|Marcillac, N - CSU, FT. COLLINS, CO|
|Hanan, N - CSU, FT. COLLINS, CO|
|Lee, T - CSU, FT. COLLINS, CO|
|Stanton, T - CSU, FT. COLLINS, CO|
|Johnson, D - CSU, FT. COLLINS, CO|
Submitted to: Western Dairy Management Conference
Publication Type: Proceedings
Publication Acceptance Date: March 1, 2006
Publication Date: March 1, 2006
Citation: Marcillac, N.M., Hanan, N.P., Lee, T., Follett, R.F., Stanton, T.L., Johnson, D.E. Air emissions from dairy CAFO's: multi-scale measurements and process based modeling. Western Dairy Management Conference. Interpretive Summary: Seasonal variation was seen for all compounds, with highest concentrations in the summer for NH3, CO2, CH4, and N2O, and in the winter for HNO3 and NH4. The increase in HNO3 and NH4 in the winter illustrates the preference of the reaction of HNO3 and NH3 to form ammonium salts (NH4NO3), as does the higher upwind concentration of HNO3 and increase in downwind NH4. Some diurnal variation has been observed, but more data is needed to verify any trends. The goal of the project is to develop and test process based estimations of CAFO air emissions. First, the species, climatic, and spatial data will be integrated into a model that will attempt to show the behavior of the emission plume. Additionally, a model will be created to characterize ammonia emissions by estimating ammonia fluxes from specific farm components and validating those values with data collected by the system. The multi-scale measurements and modeling associated with this project will investigate emissions outputs along with diurnal and seasonal variability.
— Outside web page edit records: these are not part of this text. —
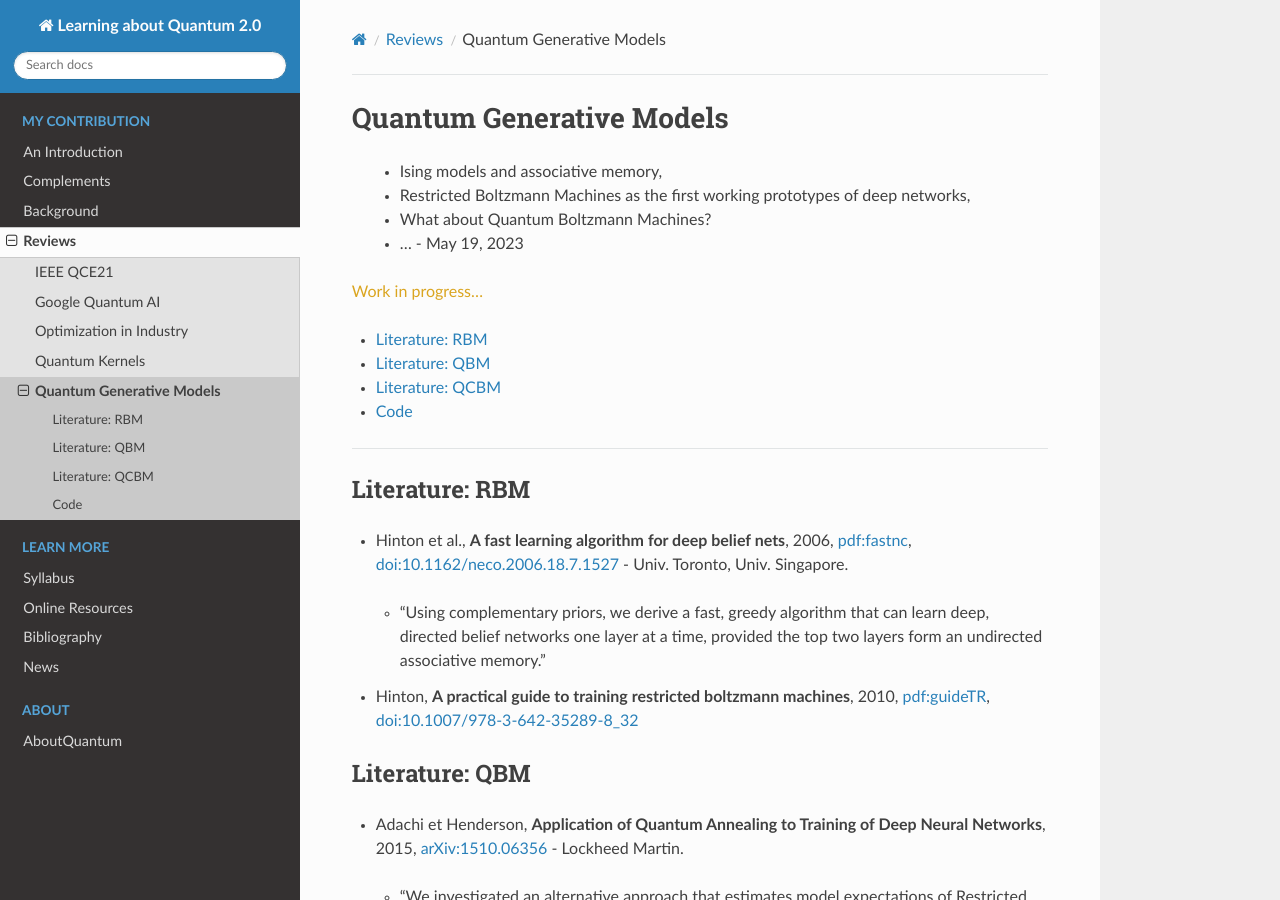
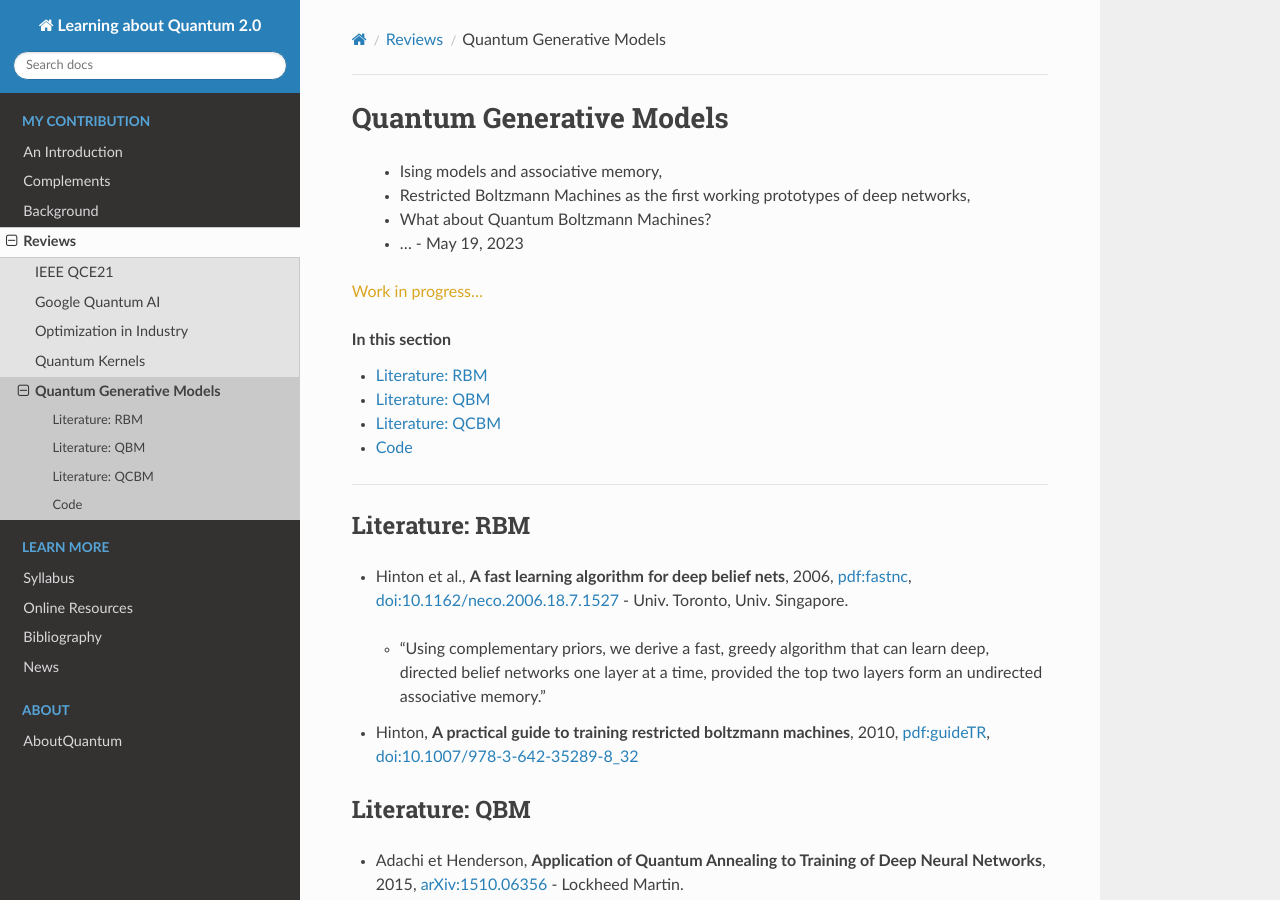
Before and after one commit to tomlqc/about-quantum, a Sphinx documentation site: the page built from source/reviews/qbm.rst, in a window 1280 px wide and 900 px high. Built offline with Sphinx 7.4.7 and the Read the Docs theme 2.0.0, drawn with Linux system fonts in a browser that asks for light colours.

Commit message:
reviews: TOC with title

```diff
--- a/source/reviews/kernels.rst
+++ b/source/reviews/kernels.rst
@@ -13,7 +13,7 @@ Quantum Kernels
   In this review I have summarized the main concepts around **Supervised Learning** with **Quantum Kernels**,
   since it is fundamental to much of the current quantum machine learning research. - November 6, 2022
 
-.. contents::
+.. contents:: In this section
     :local:
 
 -----
--- a/source/reviews/qbm.rst
+++ b/source/reviews/qbm.rst
@@ -17,7 +17,7 @@ Quantum Generative Models
 
       - ...
 
-.. contents::
+.. contents:: In this section
     :local:
 
 -----
```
Technical Abstract: This study is aimed at quantifying emissions of ammonia (NH3), ammonium (NH4), nitric acid (HNO3), PM2.5, methane (CH4), carbon dioxide (CO2), and nitrous oxide (N2O) from multi-component dairy systems, and examine their spatial, diurnal, and seasonal variability. Using a unique mobile sampling methodology employing large helium blimps and a variety of air and climatic sampling equipment, trace gases and particulates were measured at five heights at three locations downwind, and three heights at one location upwind of two dairies. Heights were chosen based on Gaussian distribution modeling and usually spread from 2 to 40 m. Volatile gases (NH3 and HNO3) and particulates (NH4 and PM2.5) were collected using filter packs specially designed for this system attached at each height, with less reactive gases (CH4, CO2, and N2O) pumped to the ground and collected using syringe pumps. In addition, detailed climatic data (wind speed, wind direction, temperature, relative humidity, and pressure) were measured at the five sample heights using a DigiCORA Tethersonde System (Vaisala, Boulder, CO). Average wind speeds, taken at each height along with mean gas and particulate concentrations, can be used to estimate mean horizontal flux at each sample location and be integrated with respect to location to estimate mass flow within the plume. This innovative mass balance measurement technique was designed to overcome the limitations of other sampling systems and provide a spatially resolved characterization of the emission plume.